BEGIN Data

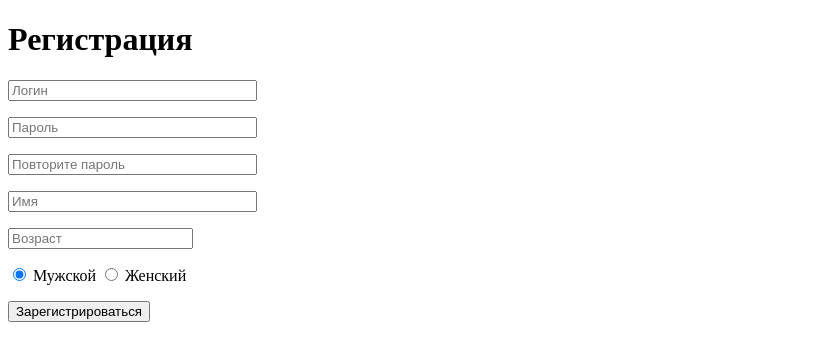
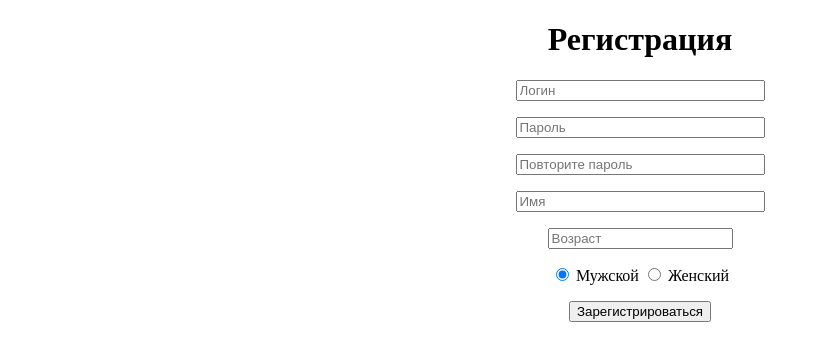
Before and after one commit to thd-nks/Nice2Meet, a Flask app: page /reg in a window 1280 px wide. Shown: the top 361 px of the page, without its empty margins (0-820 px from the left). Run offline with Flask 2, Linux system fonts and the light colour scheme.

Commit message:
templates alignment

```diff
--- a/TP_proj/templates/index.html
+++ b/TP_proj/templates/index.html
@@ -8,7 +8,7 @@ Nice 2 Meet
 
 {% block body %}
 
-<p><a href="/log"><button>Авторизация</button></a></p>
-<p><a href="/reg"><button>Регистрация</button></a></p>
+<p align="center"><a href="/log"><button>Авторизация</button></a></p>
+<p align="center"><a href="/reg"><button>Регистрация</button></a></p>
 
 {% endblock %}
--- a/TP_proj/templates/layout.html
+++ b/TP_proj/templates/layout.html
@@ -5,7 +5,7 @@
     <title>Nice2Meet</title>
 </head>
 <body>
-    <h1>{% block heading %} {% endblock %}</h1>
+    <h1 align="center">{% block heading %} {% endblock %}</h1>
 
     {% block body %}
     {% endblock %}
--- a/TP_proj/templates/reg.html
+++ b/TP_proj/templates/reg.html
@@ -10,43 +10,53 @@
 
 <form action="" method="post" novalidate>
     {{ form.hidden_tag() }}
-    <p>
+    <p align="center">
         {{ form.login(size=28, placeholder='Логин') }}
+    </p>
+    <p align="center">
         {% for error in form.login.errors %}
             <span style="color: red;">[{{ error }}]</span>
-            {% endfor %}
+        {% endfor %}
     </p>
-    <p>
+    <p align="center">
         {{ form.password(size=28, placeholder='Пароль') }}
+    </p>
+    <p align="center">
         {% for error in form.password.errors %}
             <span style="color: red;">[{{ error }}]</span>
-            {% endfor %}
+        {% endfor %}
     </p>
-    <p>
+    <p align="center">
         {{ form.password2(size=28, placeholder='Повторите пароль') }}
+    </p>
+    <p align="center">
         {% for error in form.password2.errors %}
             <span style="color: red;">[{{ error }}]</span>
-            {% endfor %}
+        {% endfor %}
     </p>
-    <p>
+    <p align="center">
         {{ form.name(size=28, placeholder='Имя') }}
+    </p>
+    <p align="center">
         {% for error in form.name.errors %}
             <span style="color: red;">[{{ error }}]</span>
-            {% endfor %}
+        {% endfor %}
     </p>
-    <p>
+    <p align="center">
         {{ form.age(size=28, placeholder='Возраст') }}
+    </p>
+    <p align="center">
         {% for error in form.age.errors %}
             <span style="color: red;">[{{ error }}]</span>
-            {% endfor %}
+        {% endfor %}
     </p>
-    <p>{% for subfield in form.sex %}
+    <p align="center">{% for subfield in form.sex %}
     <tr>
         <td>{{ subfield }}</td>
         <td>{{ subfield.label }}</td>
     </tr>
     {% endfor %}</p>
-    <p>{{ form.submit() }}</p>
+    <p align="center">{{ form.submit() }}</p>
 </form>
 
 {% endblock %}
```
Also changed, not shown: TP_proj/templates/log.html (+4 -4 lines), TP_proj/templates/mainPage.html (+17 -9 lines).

END Data

Repeat the listing above verbatim, but exclude the pictures it contains.

== Response for this exercise ==
Before and after one commit to thd-nks/Nice2Meet, a Flask app: page /reg in a window 1280 px wide. Shown: the top 361 px of the page, without its empty margins (0-820 px from the left). Run offline with Flask 2, Linux system fonts and the light colour scheme.

Commit message:
templates alignment

```diff
--- a/TP_proj/templates/index.html
+++ b/TP_proj/templates/index.html
@@ -8,7 +8,7 @@ Nice 2 Meet
 
 {% block body %}
 
-<p><a href="/log"><button>Авторизация</button></a></p>
-<p><a href="/reg"><button>Регистрация</button></a></p>
+<p align="center"><a href="/log"><button>Авторизация</button></a></p>
+<p align="center"><a href="/reg"><button>Регистрация</button></a></p>
 
 {% endblock %}
--- a/TP_proj/templates/layout.html
+++ b/TP_proj/templates/layout.html
@@ -5,7 +5,7 @@
     <title>Nice2Meet</title>
 </head>
 <body>
-    <h1>{% block heading %} {% endblock %}</h1>
+    <h1 align="center">{% block heading %} {% endblock %}</h1>
 
     {% block body %}
     {% endblock %}
--- a/TP_proj/templates/reg.html
+++ b/TP_proj/templates/reg.html
@@ -10,43 +10,53 @@
 
 <form action="" method="post" novalidate>
     {{ form.hidden_tag() }}
-    <p>
+    <p align="center">
         {{ form.login(size=28, placeholder='Логин') }}
+    </p>
+    <p align="center">
         {% for error in form.login.errors %}
             <span style="color: red;">[{{ error }}]</span>
-            {% endfor %}
+        {% endfor %}
     </p>
-    <p>
+    <p align="center">
         {{ form.password(size=28, placeholder='Пароль') }}
+    </p>
+    <p align="center">
         {% for error in form.password.errors %}
             <span style="color: red;">[{{ error }}]</span>
-            {% endfor %}
+        {% endfor %}
     </p>
-    <p>
+    <p align="center">
         {{ form.password2(size=28, placeholder='Повторите пароль') }}
+    </p>
+    <p align="center">
         {% for error in form.password2.errors %}
             <span style="color: red;">[{{ error }}]</span>
-            {% endfor %}
+        {% endfor %}
     </p>
-    <p>
+    <p align="center">
         {{ form.name(size=28, placeholder='Имя') }}
+    </p>
+    <p align="center">
         {% for error in form.name.errors %}
             <span style="color: red;">[{{ error }}]</span>
-            {% endfor %}
+        {% endfor %}
     </p>
-    <p>
+    <p align="center">
         {{ form.age(size=28, placeholder='Возраст') }}
+    </p>
+    <p align="center">
         {% for error in form.age.errors %}
             <span style="color: red;">[{{ error }}]</span>
-            {% endfor %}
+        {% endfor %}
     </p>
-    <p>{% for subfield in form.sex %}
+    <p align="center">{% for subfield in form.sex %}
     <tr>
         <td>{{ subfield }}</td>
         <td>{{ subfield.label }}</td>
     </tr>
     {% endfor %}</p>
-    <p>{{ form.submit() }}</p>
+    <p align="center">{{ form.submit() }}</p>
 </form>
 
 {% endblock %}
```
Also changed, not shown: TP_proj/templates/log.html (+4 -4 lines), TP_proj/templates/mainPage.html (+17 -9 lines).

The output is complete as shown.